History Center hoping for cannon at Ft. Wilkins

COPPER HARBOR — Spring 2019 will mark 175 years since Capt. Robert Clary and his men arrived and constructed Fort Wilkins, and the Fort Wilkins Natural History Association (FWNHA) is helping the Michigan History Center celebrate with a bang.

“The Michigan History Center would like to celebrate the dodransbicentennial by purchasing a reproduction 1840s six-pounder cannon,” said Barry James, historian with the MHC, and Michigan Iron Industry Museum. “Although a smaller version of the one on the parade ground, it will represent the time period when the fort was built in 1844.”

Fort Wilkins was militarily occupied twice: from 1844-1846 by two companies of the Fifth United States Infantry Regiment, and again from 1867-1870 by two companies of the Second Reserve Corps.

When Clary was ordered to Copper Harbor in the spring of 1844, he was ordered to take with him two six-pounder cannons, with all accoutrements, plus powder and balls. The cannons he brought were the Model 1841 field gun designed by the U.S. Army Ordinance Department in in that year. During the Mexican War, the 1841 Model proved itself in maneuvering and firing, and was considered a very reliable weapon, with a weight of 850 pounds.

During the second occupation, four cannons were brought to the fort by the SRC, all of them Model 1857 12-pounder field pieces. In 1994, in observance of the fort’s sesquicentennial, the Michigan History Center purchased a full-scale museum quality replica reproduction Model 1857 12-pounder, such as those at the fort. This replica replaced a reduced-scale four-pounder Mountain Howitzer that was never present at the fort.
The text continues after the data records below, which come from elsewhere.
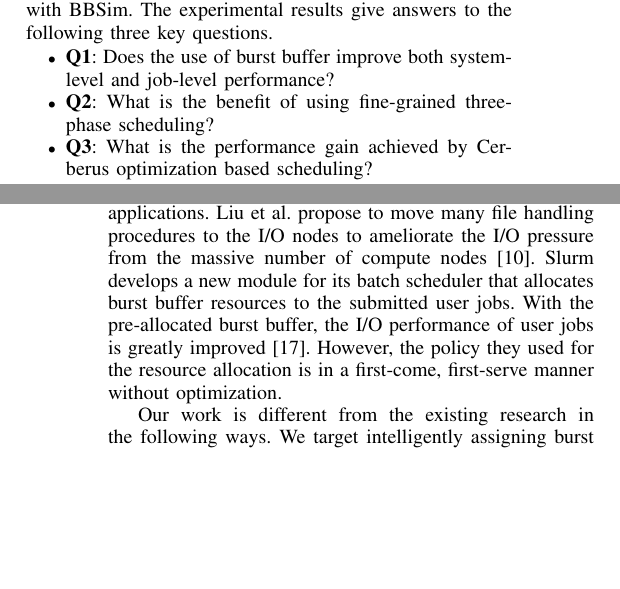
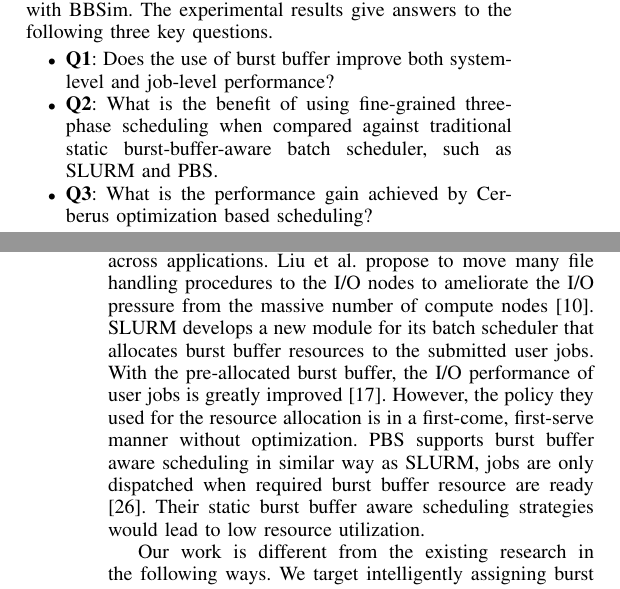
Before and after one commit to littlepretty/IPDPS2017, a LaTeX paper (bbscheduler.tex, which reads experiments.tex, related_works.tex): two parts of the columns of pages 6 and 10 of 11, joined at a grey line, cut so that both start at the same text, the shorter picture padded with empty space. Compiled offline with LaTeX, dvips and Ghostscript; a missing font is replaced by an installed copy or a similar font; a LaTeX package or settings file that is missing is left out.

Commit message:
add PBS related work

```diff
--- a/experiments.tex
+++ b/experiments.tex
@@ -19,8 +19,10 @@ The experimental results give answers to the following three key questions.
 \begin{itemize}
         \item \textbf{Q1}: Does the use of burst buffer
         improve both system-level and job-level performance?
+%         \item \textbf{Q2}: What is the benefit of using
+%         fine-grained three-phase scheduling?
         \item \textbf{Q2}: What is the benefit of using
-        fine-grained three-phase scheduling?
+        fine-grained three-phase scheduling when compared against traditional static burst-buffer-aware batch scheduler, such as SLURM and PBS.
         \item \textbf{Q3}: What is the performance gain achieved
         by Cerberus optimization based scheduling?
 \end{itemize}
--- a/related_works.tex
+++ b/related_works.tex
@@ -26,10 +26,14 @@ contention problem at the batch scheduling level \cite{zhou:Cluster:2015}.
 The new scheduler coordinates the  I/O requests without hurting the fairness across applications.
 Liu et al. propose to move many file handling procedures to the I/O nodes to
 ameliorate the I/O pressure from the massive number of compute nodes\cite{Liu:MSST:2012}.
-Slurm develops a new module for its batch scheduler that allocates burst buffer
+SLURM develops a new module for its batch scheduler that allocates burst buffer
 resources to the submitted user jobs. With the pre-allocated burst buffer,
 the I/O performance of user jobs is greatly improved \cite{SlurmBBGuide}.
 However, the policy they used for the resource allocation is in a first-come, first-serve manner without optimization.
+PBS supports burst buffer aware scheduling in similar way as SLURM,
+jobs are only dispatched when required burst buffer resource are ready\cite{PBSonCRAY}.
+Their static burst buffer aware scheduling strategies would lead to low resource utilization.
+
 
 Our work is different from the existing research in the following ways.
 We target intelligently assigning burst buffer as a new system resource to the submitted user jobs.
```
Also changed, not shown: model.tex (+3 -3 lines), ref.bib (+8 -0 lines).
The acquisition of a full-scale six-pounder cannon for exhibit near the flag stand will enhance the historical accuracy and visual symmetry on the parade ground, and together with the present cannon, will reflect the armament of the fort during both occupations.
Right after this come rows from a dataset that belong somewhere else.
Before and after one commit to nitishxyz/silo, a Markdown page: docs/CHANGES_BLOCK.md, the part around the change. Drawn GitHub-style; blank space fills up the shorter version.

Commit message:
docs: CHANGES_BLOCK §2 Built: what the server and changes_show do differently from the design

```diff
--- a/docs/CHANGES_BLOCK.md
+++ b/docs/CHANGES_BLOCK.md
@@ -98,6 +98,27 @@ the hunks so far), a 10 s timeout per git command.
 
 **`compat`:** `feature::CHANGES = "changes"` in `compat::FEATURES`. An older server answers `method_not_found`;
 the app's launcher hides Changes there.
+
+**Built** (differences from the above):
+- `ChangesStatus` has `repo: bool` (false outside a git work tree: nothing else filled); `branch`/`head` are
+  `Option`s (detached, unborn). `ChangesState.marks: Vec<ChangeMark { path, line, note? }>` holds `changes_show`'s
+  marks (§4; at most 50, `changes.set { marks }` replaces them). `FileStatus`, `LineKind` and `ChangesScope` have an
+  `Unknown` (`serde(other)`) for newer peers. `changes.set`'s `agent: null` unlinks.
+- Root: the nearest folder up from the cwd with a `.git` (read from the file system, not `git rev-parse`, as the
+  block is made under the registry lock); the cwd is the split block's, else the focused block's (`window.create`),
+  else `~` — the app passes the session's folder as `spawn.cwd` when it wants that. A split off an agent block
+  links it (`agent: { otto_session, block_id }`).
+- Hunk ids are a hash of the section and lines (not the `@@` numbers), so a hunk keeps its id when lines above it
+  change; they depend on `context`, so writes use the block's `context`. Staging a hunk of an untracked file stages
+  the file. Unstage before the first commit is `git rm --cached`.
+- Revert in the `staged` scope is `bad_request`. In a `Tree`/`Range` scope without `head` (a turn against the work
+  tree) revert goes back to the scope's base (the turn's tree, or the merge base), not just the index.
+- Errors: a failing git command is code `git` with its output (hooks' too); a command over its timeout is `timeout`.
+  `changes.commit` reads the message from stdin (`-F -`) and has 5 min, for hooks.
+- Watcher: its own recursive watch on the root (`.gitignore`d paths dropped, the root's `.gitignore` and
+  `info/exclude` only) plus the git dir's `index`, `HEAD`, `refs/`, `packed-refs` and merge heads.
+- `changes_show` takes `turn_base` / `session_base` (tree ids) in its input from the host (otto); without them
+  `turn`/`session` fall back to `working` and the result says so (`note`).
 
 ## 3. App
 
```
To help with the purchase of the $15,000 Model 1841 cannon, the FWNHA is encouraging and accepting donations to the project.

“All donations will go to the fort’s friends group,” said James, “and the FWNHA will match dollar for dollar all donations toward this project.”

Most Model 1841s were cast in bronze, but others were cast in iron. But due to the climate in the Copper Country, the MHC would like to purchase either a blue steel or grey iron for this piece, James said.